This public roundtable session will engage a mix of legal professionals, activists and advocates, and technologists in a guided discussion about the legal issues, ways to engage in the kinds of advocacy that might help shape privacy protective outcomes, and ways that technology can help solve the problems it has created. We will begin with experts providing brief summaries of key cases and issues to launch a wide-ranging and interactive discussion with the goals of identifying core issues shared by (or debated among) legal, policy, and technology sector participants. We hope to create a new, cross-border shared understanding of commonalities and differences in current approaches to cell phone privacy and legal advocacy, establish ongoing relationships that could, where appropriate, lead to shared interventions in key cases in the form of amicus briefs, and engage and build relationships with non-legal stakeholders whose support can contribute to the advocacy efforts for legal reform, and the efforts to establish new precedents for the digital age.


Moderators
avatar for Lex Gill

Lex Gill

Citizen Lab

Speakers
avatar for Brenda

Brenda

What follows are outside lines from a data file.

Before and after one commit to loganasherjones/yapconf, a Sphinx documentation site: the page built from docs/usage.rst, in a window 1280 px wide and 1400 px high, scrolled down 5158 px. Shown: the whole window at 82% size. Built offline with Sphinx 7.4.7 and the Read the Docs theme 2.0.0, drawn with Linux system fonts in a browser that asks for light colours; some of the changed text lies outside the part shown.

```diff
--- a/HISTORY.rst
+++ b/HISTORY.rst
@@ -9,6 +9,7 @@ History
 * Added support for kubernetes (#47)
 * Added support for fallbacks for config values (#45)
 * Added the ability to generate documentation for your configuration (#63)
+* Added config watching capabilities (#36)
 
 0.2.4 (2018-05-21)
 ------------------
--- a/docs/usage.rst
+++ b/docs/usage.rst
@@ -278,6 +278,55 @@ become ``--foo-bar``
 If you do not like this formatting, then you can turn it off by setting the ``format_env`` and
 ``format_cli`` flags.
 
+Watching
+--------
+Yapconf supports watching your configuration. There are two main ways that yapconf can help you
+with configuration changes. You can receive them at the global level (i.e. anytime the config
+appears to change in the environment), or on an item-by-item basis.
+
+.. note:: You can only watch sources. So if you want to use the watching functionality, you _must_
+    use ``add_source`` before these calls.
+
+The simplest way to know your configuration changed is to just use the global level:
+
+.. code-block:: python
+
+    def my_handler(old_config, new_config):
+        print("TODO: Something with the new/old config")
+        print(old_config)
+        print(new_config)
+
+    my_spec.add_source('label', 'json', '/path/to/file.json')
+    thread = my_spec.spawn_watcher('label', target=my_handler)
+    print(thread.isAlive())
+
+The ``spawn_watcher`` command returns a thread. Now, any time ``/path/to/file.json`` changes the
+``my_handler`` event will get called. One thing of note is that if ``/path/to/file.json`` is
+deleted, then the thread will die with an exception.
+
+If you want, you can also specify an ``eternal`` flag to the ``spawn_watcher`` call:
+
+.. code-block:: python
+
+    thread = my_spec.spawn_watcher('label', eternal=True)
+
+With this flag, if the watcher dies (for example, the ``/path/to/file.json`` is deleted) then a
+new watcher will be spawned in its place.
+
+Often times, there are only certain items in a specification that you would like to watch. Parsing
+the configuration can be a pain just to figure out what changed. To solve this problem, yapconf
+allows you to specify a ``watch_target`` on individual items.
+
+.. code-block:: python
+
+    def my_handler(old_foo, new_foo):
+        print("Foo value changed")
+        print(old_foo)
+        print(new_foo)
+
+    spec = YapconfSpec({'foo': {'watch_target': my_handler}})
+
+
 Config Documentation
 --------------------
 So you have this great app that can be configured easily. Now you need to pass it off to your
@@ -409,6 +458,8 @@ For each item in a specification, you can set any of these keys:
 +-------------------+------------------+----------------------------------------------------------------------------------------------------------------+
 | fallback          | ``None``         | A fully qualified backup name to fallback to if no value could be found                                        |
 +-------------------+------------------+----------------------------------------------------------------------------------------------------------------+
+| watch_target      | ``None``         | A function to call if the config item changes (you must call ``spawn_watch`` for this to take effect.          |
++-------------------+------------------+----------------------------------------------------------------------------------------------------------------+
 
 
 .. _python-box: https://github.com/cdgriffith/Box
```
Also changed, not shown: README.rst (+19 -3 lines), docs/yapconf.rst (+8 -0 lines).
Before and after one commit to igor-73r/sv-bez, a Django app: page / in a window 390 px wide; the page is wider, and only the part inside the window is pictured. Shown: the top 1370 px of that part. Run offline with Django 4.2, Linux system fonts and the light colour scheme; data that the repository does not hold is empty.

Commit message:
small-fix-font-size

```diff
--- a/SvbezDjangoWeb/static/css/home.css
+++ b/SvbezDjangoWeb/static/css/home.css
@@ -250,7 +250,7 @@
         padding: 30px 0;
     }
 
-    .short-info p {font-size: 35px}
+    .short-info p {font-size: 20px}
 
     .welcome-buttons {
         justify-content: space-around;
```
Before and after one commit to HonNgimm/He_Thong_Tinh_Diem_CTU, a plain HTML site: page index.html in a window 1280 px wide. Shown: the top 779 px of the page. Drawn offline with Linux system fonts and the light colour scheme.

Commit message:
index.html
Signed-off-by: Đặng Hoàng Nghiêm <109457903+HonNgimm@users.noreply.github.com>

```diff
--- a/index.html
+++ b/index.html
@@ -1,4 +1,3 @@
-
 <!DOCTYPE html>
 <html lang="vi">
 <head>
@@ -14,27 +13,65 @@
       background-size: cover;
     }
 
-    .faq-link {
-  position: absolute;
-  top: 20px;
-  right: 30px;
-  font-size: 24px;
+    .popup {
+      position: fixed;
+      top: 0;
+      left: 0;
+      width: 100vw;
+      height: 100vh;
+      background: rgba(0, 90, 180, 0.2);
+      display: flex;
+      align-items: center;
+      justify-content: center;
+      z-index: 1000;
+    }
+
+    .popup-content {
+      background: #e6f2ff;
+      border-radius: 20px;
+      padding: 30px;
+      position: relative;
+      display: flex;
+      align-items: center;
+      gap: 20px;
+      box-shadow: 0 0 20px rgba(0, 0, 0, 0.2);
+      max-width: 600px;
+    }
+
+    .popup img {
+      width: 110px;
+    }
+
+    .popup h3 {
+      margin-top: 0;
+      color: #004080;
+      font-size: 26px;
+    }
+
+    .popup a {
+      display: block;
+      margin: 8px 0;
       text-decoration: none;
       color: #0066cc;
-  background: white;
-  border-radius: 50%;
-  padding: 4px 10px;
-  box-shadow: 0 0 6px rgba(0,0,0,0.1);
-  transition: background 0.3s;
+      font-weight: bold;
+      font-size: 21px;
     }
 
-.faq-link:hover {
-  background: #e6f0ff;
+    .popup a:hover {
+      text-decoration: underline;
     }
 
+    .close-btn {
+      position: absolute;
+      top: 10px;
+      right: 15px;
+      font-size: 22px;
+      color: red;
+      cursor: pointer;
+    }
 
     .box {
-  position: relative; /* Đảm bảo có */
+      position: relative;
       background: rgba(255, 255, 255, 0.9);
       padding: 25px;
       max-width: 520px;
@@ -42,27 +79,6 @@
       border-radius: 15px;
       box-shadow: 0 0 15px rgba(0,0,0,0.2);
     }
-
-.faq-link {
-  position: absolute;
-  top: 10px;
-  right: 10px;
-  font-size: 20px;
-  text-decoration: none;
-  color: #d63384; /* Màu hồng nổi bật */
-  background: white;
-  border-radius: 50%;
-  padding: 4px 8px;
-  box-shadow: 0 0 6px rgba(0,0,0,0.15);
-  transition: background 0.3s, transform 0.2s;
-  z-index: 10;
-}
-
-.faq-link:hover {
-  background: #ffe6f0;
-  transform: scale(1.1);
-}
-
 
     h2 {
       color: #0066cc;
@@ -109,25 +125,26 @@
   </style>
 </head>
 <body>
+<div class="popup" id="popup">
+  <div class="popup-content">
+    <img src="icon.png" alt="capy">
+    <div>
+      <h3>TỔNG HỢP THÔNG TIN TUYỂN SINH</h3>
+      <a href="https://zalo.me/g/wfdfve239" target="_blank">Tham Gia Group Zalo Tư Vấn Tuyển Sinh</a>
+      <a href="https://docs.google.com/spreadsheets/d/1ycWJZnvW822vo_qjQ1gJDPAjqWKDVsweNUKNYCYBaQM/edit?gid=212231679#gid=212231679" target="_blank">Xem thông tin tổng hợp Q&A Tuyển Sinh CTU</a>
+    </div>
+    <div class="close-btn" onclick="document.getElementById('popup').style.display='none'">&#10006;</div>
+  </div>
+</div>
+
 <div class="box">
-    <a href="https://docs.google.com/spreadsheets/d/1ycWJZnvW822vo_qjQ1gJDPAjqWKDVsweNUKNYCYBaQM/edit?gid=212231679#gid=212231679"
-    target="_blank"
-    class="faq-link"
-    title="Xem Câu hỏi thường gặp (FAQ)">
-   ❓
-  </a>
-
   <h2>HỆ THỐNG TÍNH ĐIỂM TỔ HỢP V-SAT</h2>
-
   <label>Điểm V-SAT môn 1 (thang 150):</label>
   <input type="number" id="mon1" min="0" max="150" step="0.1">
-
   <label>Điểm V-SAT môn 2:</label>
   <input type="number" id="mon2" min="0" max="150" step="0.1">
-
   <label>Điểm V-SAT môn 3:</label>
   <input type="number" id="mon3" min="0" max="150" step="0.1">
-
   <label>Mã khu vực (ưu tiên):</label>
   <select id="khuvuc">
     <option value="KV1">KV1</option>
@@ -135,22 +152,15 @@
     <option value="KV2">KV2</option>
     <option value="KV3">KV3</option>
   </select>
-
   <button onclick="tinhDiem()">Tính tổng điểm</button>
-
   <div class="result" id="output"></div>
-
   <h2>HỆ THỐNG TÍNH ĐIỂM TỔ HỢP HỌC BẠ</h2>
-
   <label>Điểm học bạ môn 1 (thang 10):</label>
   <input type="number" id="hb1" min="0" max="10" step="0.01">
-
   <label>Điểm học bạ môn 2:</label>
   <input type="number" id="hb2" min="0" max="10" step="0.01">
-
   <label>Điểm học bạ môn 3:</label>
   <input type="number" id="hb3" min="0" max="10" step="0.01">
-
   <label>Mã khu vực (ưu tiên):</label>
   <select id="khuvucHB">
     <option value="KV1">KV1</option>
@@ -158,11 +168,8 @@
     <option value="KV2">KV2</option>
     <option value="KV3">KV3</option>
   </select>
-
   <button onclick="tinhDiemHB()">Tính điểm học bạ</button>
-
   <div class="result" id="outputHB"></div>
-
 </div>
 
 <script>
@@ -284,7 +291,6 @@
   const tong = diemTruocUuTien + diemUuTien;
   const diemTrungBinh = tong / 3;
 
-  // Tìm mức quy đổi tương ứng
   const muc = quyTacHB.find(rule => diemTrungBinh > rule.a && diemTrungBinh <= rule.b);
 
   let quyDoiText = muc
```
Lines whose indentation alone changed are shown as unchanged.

Director, Privacy, Technology & Surveillance Project, Canadian Civil Liberties Association
Privacy advocacy. Social implications of new and emerging technologies. Laws protecting privacy. Lack of laws protecting privacy. Exciting legal challenges. Surveillance. National security (especially signals intelligence). Talk to me about any of these! I work for the Canadian C... Read More →
avatar for Robyn Greene

Robyn Greene

Policy Counsel and Government Affairs Lead, New America's Open Technology Institute
avatar for David Greene

David Greene

Civil Liberties Director, EFF
I am the Civil Liberties Director at EFF, which means I direct the team of US lawyers working on free speech and privacy rights issues. My personal expertise is in US free speech law.
avatar for Jon Penney

Jon Penney

Assistant Professor / Research Fellow, Schulich Law, Dalhousie University / Citizen Lab / Princeton CITP /
Jon Penney is a legal academic and social scientist. He is presently a Research Fellow at the Citizen Lab located at the University of Toronto’s Munk School of Global Affairs, a Research Affiliate of Princeton's Center for Information Technology Policy, and teaches law as an As... Read More →


Wednesday May 16, 2018 10:30 - 11:45
203A

Attendees (208)